At CIO, we see more upside this year for both equity and bond markets. However, we maintain a preference for bonds over stocks. (UBS)

In mid-2021, investors were still subscribed to the belief that inflation would prove to be transitory. This notion was supported by Federal Reserve officials. On 28 July, during the Fed’s post-meeting press conference, Chair Jerome Powell explained that transitory inflation meant, “increases in prices will happen, so there will be inflation but that the process of inflation will stop.” With that in mind, Powell said in response to an earlier question, “We’re clearly a ways away from considering raising interest rates.”

The S&P 500 went on to post its sixth straight monthly gain in July 2021, before finishing the year with a nearly 29% return. This despite the fact that the Fed was arguably committing its largest policy error in decades. The need to subsequently take more excessively restrictive monetary policy measures—11 rate hikes totaling 525bps over the course of 12 meetings—raised the risk of a policy overcorrection and recession. But at CIO, we believe that the Fed will guide the US economy toward a soft landing in 2024.

The economy has slowed to a more reasonable pace while inflation has fallen. US GDP grew 3.3% in the fourth quarter (2.5% for all of 2023). The Fed’s favored inflation measure, core PCE, increased 2%, which was steady with the prior quarter’s trend and in line with the Fed’s target. Hints of these positive trends were first detected in early November and touched off a rally in stocks and bonds. The S&P 500 gained 9% in November and 4.5% in December. Meanwhile, the yield on the 10-year Treasury topped out at 5% in mid-October before dropping more than 100bps by year-end. Overall, the 10-year Treasury yield took a round trip in 2023, ending exactly where it began, at 3.88%.

The resilience of economic growth suggests there’s little urgency for the Fed to begin easing monetary policy. However, market-implied rate cut forecasts appear too aggressive in our view. In our CIO base case, we expect 100bps of rate cuts from the Fed this year, beginning in May, as the economy continues to slow in the months ahead and to keep real rates from becoming restrictive. Still, the recalibration process—aligning market expectations with Fed plans—may cause rate volatility. This tension was most recently on display in the aftermath of the Fed’s 31 Jan meeting. The 10-year Treasury yield has drifted higher this year, and while we expect rates to trend lower overall, they will travel a bumpy road.

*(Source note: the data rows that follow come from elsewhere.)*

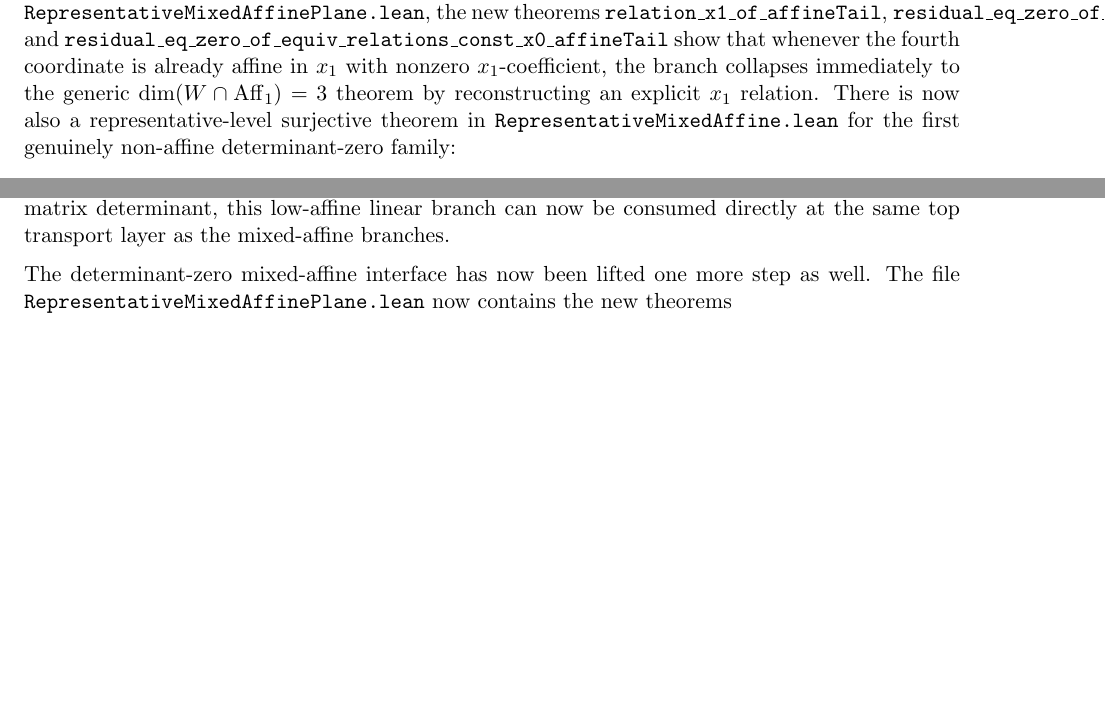
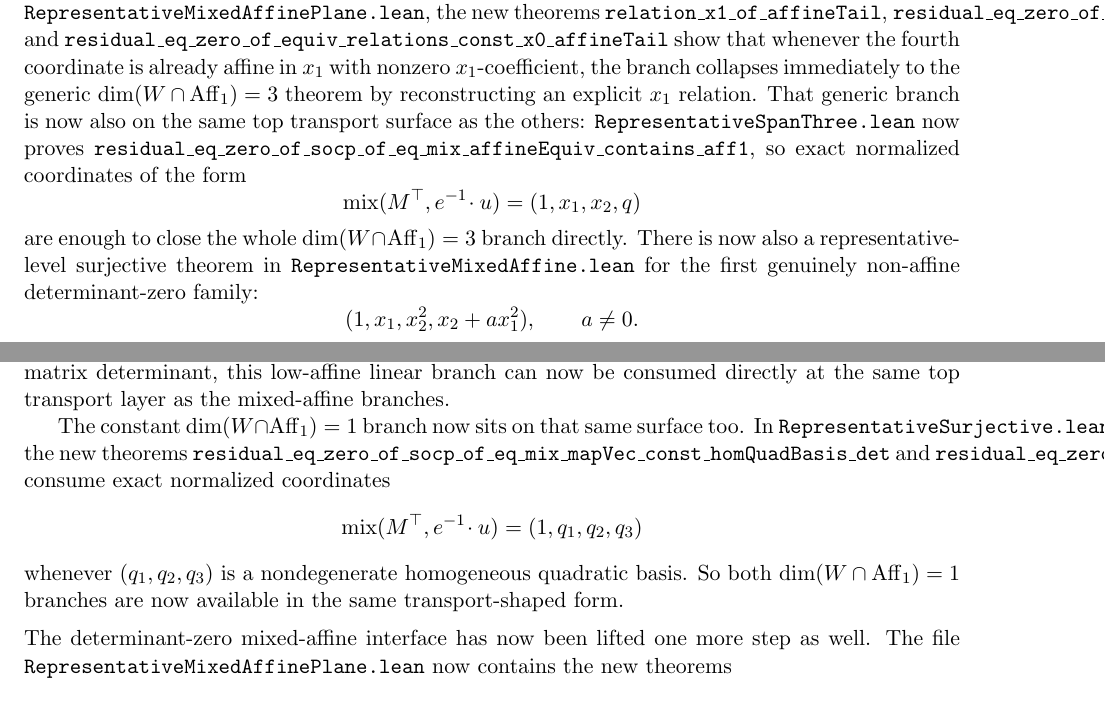
Before and after one commit to yuanchenyang/nonconvex_sos_landscape, a LaTeX document (writeup/blueprint.tex): two parts of pages 15 and 18 of 22 before the commit and two parts of pages 15 and 18 of 23 after it, joined at a grey line, cut so that both start at the same text, the shorter picture padded with empty space. Compiled offline with pdfLaTeX.

Commit message:
Add transport wrappers for remaining easy branches

```diff
--- a/writeup/blueprint.tex
+++ b/writeup/blueprint.tex
@@ -1071,7 +1071,15 @@ easy slice of this branch. In
 show that whenever the fourth coordinate is already affine in \(x_1\) with
 nonzero \(x_1\)-coefficient, the branch collapses immediately to the generic
 \(\dim(W \cap \mathrm{Aff}_1)=3\) theorem by reconstructing an explicit
-\(x_1\) relation. There is now also a representative-level surjective theorem
+\(x_1\) relation. That generic branch is now also on the same top transport
+surface as the others: \texttt{RepresentativeSpanThree.lean} now proves
+\texttt{residual\_eq\_zero\_of\_socp\_of\_eq\_mix\_affineEquiv\_contains\_aff1},
+so exact normalized coordinates of the form
+\[
+  \operatorname{mix}(M^\top,e^{-1}\!\cdot u)=(1,x_1,x_2,q)
+\]
+are enough to close the whole \(\dim(W \cap \mathrm{Aff}_1)=3\) branch
+directly. There is now also a representative-level surjective theorem
 in \texttt{RepresentativeMixedAffine.lean} for the first genuinely non-affine
 determinant-zero family:
 \[
@@ -1307,6 +1315,19 @@ with each \(q_j\) lying in the homogeneous quadratic span
 matrix determinant, this low-affine linear branch can now be consumed directly
 at the same top transport layer as the mixed-affine branches.
 
+The constant \(\dim(W \cap \mathrm{Aff}_1)=1\) branch now sits on that same
+surface too. In \texttt{RepresentativeSurjective.lean}, the new theorems
+\texttt{residual\_eq\_zero\_of\_socp\_of\_eq\_mix\_mapVec\_const\_homQuadBasis\_det}
+and
+\texttt{residual\_eq\_zero\_of\_socp\_of\_eq\_mix\_affineEquiv\_const\_homQuadBasis\_det}
+consume exact normalized coordinates
+\[
+  \operatorname{mix}(M^\top,e^{-1}\!\cdot u)=(1,q_1,q_2,q_3)
+\]
+whenever \((q_1,q_2,q_3)\) is a nondegenerate homogeneous quadratic basis.
+So both \(\dim(W \cap \mathrm{Aff}_1)=1\) branches are now available in the
+same transport-shaped form.
+
 \medskip
 \noindent
 The determinant-zero mixed-affine interface has now been lifted one more step
```
Also changed, not shown: writeup/exploration_log.tex (+22 -1 lines), 2 other files.
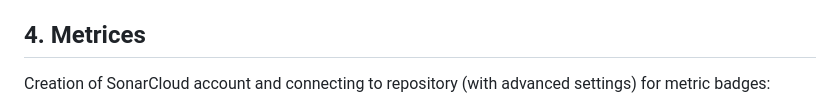
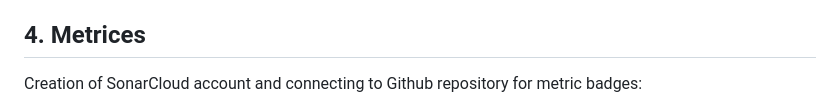
Before and after one commit to iammeechar/Dala-Delivery, a Markdown page: README.md, the part around one of its changes. Rendered like a GitHub page.

```diff
--- a/README.md
+++ b/README.md
@@ -30,5 +30,5 @@ Creation with Trello board showing the various requirements for website interact
 
 
 ## 4. Metrices
-Creation of SonarCloud account and connecting to repository (with advanced settings) for metric badges:
+Creation of SonarCloud account and connecting to  Github repository for metric badges:
 
```
Also changed, not shown: other parts of README.md (+7 -8 lines).
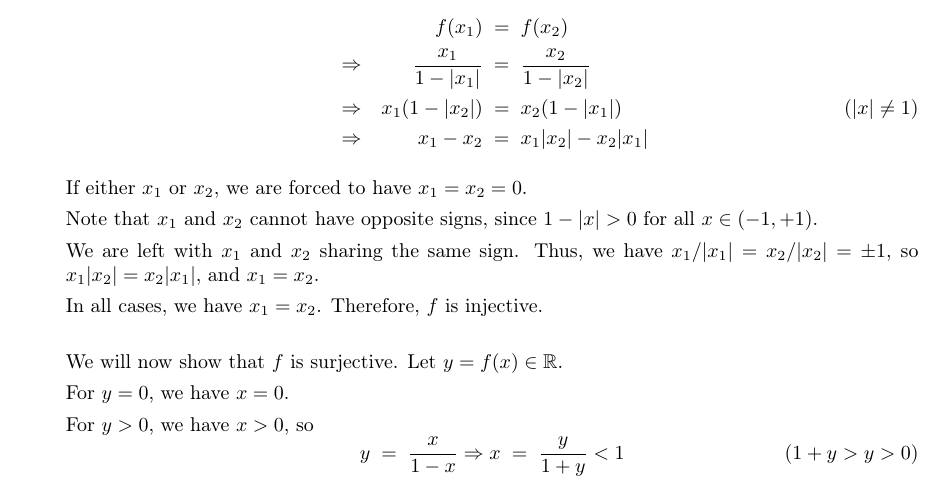
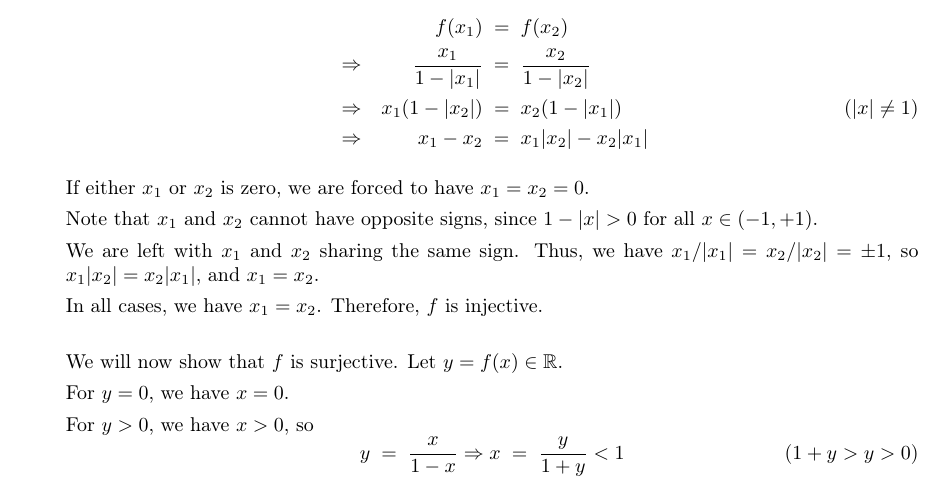
Before and after one commit to sahasatvik/assignments, a LaTeX document (MA1101/solutionsheet3.tex): part of page 3 of 4, cut so that both start at the same text. Compiled offline with pdfLaTeX.

Commit message:
Fixed typos

```diff
--- a/MA1101/solutionsheet3.tex
+++ b/MA1101/solutionsheet3.tex
@@ -211,7 +211,7 @@
                         &\Rightarrow\quad& x_1 - x_2 \;&=\; x_1|x_2| - x_2|x_1|
                 \end{alignat*}
 
-                If either $x_1$ or $x_2$, we are forced to have $x_1 = x_2 = 0$.
+                If either $x_1$ or $x_2$ is zero, we are forced to have $x_1 = x_2 = 0$.
 
                 Note that $x_1$ and $x_2$ cannot have opposite signs, since $1 - |x| > 0$ for all $x \in (-1,+1)$.
 
```
Also changed, not shown: MA1101/solutionsheet3.pdf.
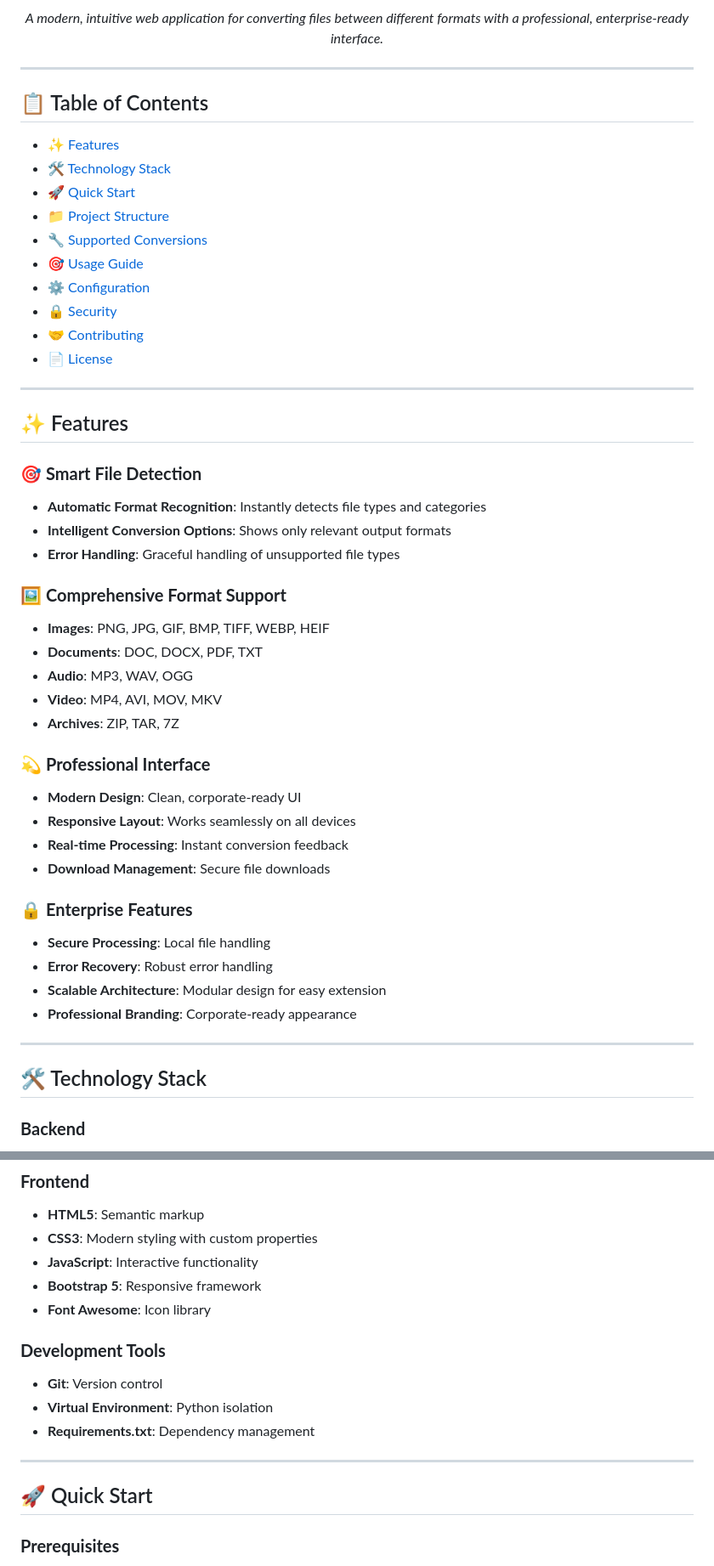
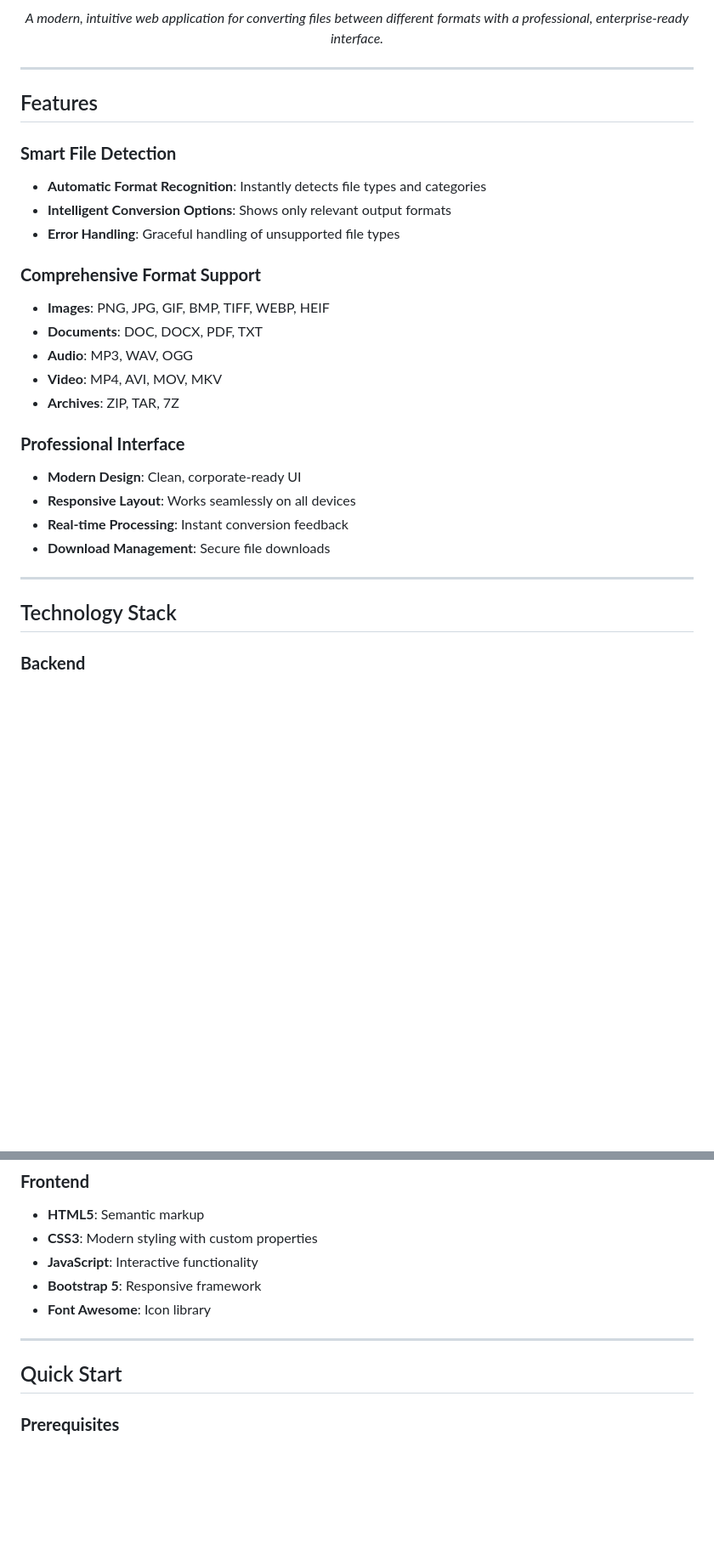
Before and after one commit to rahimaathar/ConvertFlow, a Markdown page: README.md, 2 parts joined by grey strips. Shown: that part at 85% size. Drawn GitHub-style; blank space fills up the shorter version.

```diff
--- a/README.md
+++ b/README.md
@@ -16,52 +10,34 @@
 
 </div>
 
----
-
-## 📋 Table of Contents
-
-- [✨ Features](#-features)
-- [🛠️ Technology Stack](#️-technology-stack)
-- [🚀 Quick Start](#-quick-start)
-- [📁 Project Structure](#-project-structure)
-- [🔧 Supported Conversions](#-supported-conversions)
-- [🎯 Usage Guide](#-usage-guide)
-- [⚙️ Configuration](#️-configuration)
-- [🔒 Security](#-security)
-- [🤝 Contributing](#-contributing)
-- [📄 License](#-license)
 
 ---
 
-## ✨ Features
+##  Features
 
-### 🎯 **Smart File Detection**
+### **Smart File Detection**
 - **Automatic Format Recognition**: Instantly detects file types and categories
 - **Intelligent Conversion Options**: Shows only relevant output formats
 - **Error Handling**: Graceful handling of unsupported file types
 
-### 🖼️ **Comprehensive Format Support**
+###  **Comprehensive Format Support**
 - **Images**: PNG, JPG, GIF, BMP, TIFF, WEBP, HEIF
 - **Documents**: DOC, DOCX, PDF, TXT
 - **Audio**: MP3, WAV, OGG
 - **Video**: MP4, AVI, MOV, MKV
 - **Archives**: ZIP, TAR, 7Z
 
-### 💫 **Professional Interface**
+###  **Professional Interface**
 - **Modern Design**: Clean, corporate-ready UI
 - **Responsive Layout**: Works seamlessly on all devices
 - **Real-time Processing**: Instant conversion feedback
 - **Download Management**: Secure file downloads
 
-### 🔒 **Enterprise Features**
-- **Secure Processing**: Local file handling
-- **Error Recovery**: Robust error handling
-- **Scalable Architecture**: Modular design for easy extension
-- **Professional Branding**: Corporate-ready appearance
+
 
 ---
 
-## 🛠️ Technology Stack
+##  Technology Stack
 
 ### **Backend**
 - **Python 3.8+**: Core programming language
@@ -76,14 +52,11 @@
 - **Bootstrap 5**: Responsive framework
 - **Font Awesome**: Icon library
 
-### **Development Tools**
-- **Git**: Version control
-- **Virtual Environment**: Python isolation
-- **Requirements.txt**: Dependency management
+
 
 ---
 
-## 🚀 Quick Start
+##  Quick Start
 
 ### **Prerequisites**
 - Python 3.8 or higher
```
Also changed, not shown: other parts of README.md (+1 -7 lines).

Nonetheless, the economy’s resilience has continued driving equities, and the S&P 500 reached several new highs in January. Yield & Income sectors have responded accordingly, with MLPs and large-cap growth outperforming rate-sensitive groups like REITs and emerging markets. At CIO, we see more upside this year for both equity and bond markets. However, we maintain a preference for bonds over stocks. Valuations suggest more muted US equity returns in 2024. We favor small-cap stocks over largecaps. In fixed income, we like quality bonds including investment grade corporates and agency MBS. As rates decline, cash-heavy investors face reinvestment risk. Now is the chance to reallocate.

Main contributor: Frank Sileo

For more, read the full report Yield & Income: The road to redemption 31 January 2024.

Also see the Monthly Letter: Key questions for 2024 18 January 2024.